Legacies are made in the postseason, and nothing is guaranteed in terms of players’ chances to return to the playoffs in the future. Throwing one of those chances away to protest an owner’s insensitive remarks is short-sighted, and while today it may have made an impact, guys like Stephen Curry, Chris Paul and Blake Griffin may have looked back on this decision several years from now, and realized the opportunity that was missed.
Ty Lawson is headed to the Kings, as first reported on Monday. The team made the move official on Wednesday with a press release, and USA Today‘s Sam Amick offers up another important piece of information: Lawson’s deal is not guaranteed, making it essentially a make-good camp invite.
It’s staggering how Lawson went from a borderline All-Star level point guard in 2012-13 to signing a non-guaranteed one-year deal with a lottery team three years later. His off-the-court issues have contributed to that, and he didn’t produce last season in Houston and Indiana. Still, he should have a pretty good chance of making the Kings’ roster, with Seth Curry and Rajon Rondo gone and Darren Collison their only proven point guard. They need depth there.
When Ben Simmons declared for the NBA draft this spring, he signed with LeBron James‘ Klutch Sports group for representation. That association would appear to have its advantages for the No. 1 overall pick, including the opportunity to work out with James and Dwyane Wade during the offseason. Wade posted a group photo on Instagram on Wednesday afternoon:
Also, it’s pretty staggering to see Simmons standing next to James and realizing that he’s bigger and taller.
Thanks to a match from an anonymous donor, beloved TNT sideline reporter Craig Sager was able to receive his third bone-marrow transplant since 2014 in an extended battle with leukemia. Sager’s son, Craig Sager II, shared a photo on Twitter on Wednesday afternoon of his father undergoing the transplant, appearing to be in good spirits as usual.
Our continued well wishes go out to Sager and his family in his recovery, and we hope to see him back on the sidelines this season.
Last season, the Sacramento Kings signed Seth Curry, brother of Stephen Curry. He left this summer for Dallas, and now the Kings are working out the brother of the other Splash Brother — Klay Thompson‘s brother Mychel — according to international basketball reporter David Pick.
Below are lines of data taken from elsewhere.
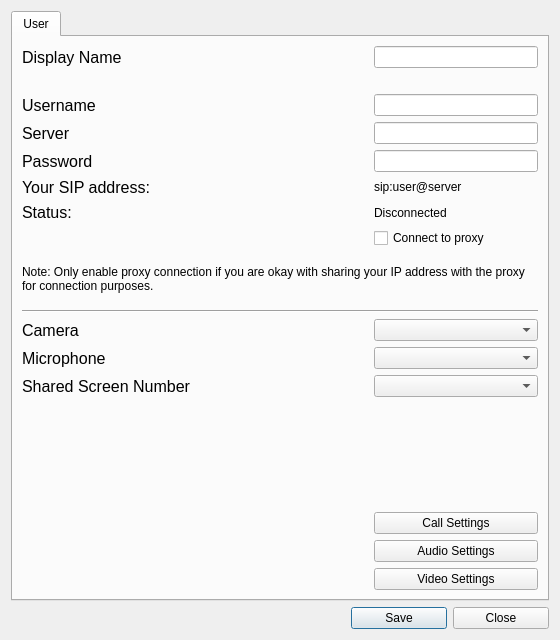
Above: ui/settings.ui from ultravideo/uvgComm before the change. Below: the same form after it.
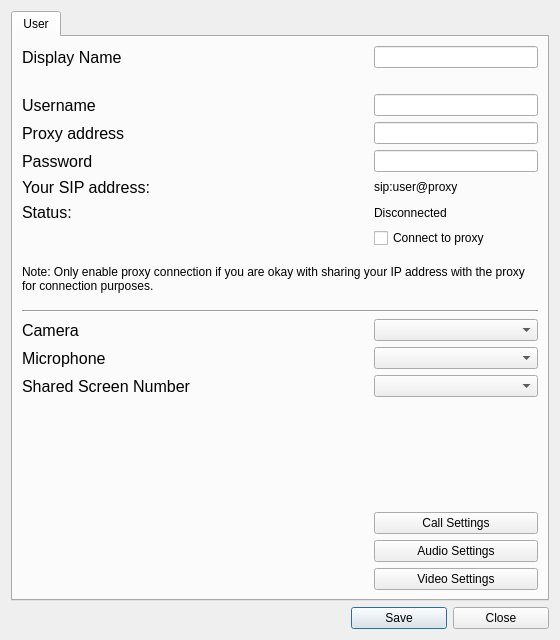
That is the form after the change.

Commit message: cosmetic(Settings): Change settings UI text to be more accurate

```diff
--- a/ui/settings.ui
+++ b/ui/settings.ui
@@ -221,7 +221,7 @@
           </font>
          </property>
          <property name="text">
-          <string>Server</string>
+          <string>Proxy address</string>
          </property>
         </widget>
        </item>
@@ -241,7 +241,7 @@
           </size>
          </property>
          <property name="text">
-          <string>sip:user@server</string>
+          <string>sip:user@proxy</string>
          </property>
          <property name="textInteractionFlags">
           <set>Qt::TextSelectableByMouse</set>
```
Mychel Thompson’s only NBA experience is five games with the Cleveland Cavaliers in 2011-12. He spent some time in the D-League after that, and played in Italy during the 2015-16 season.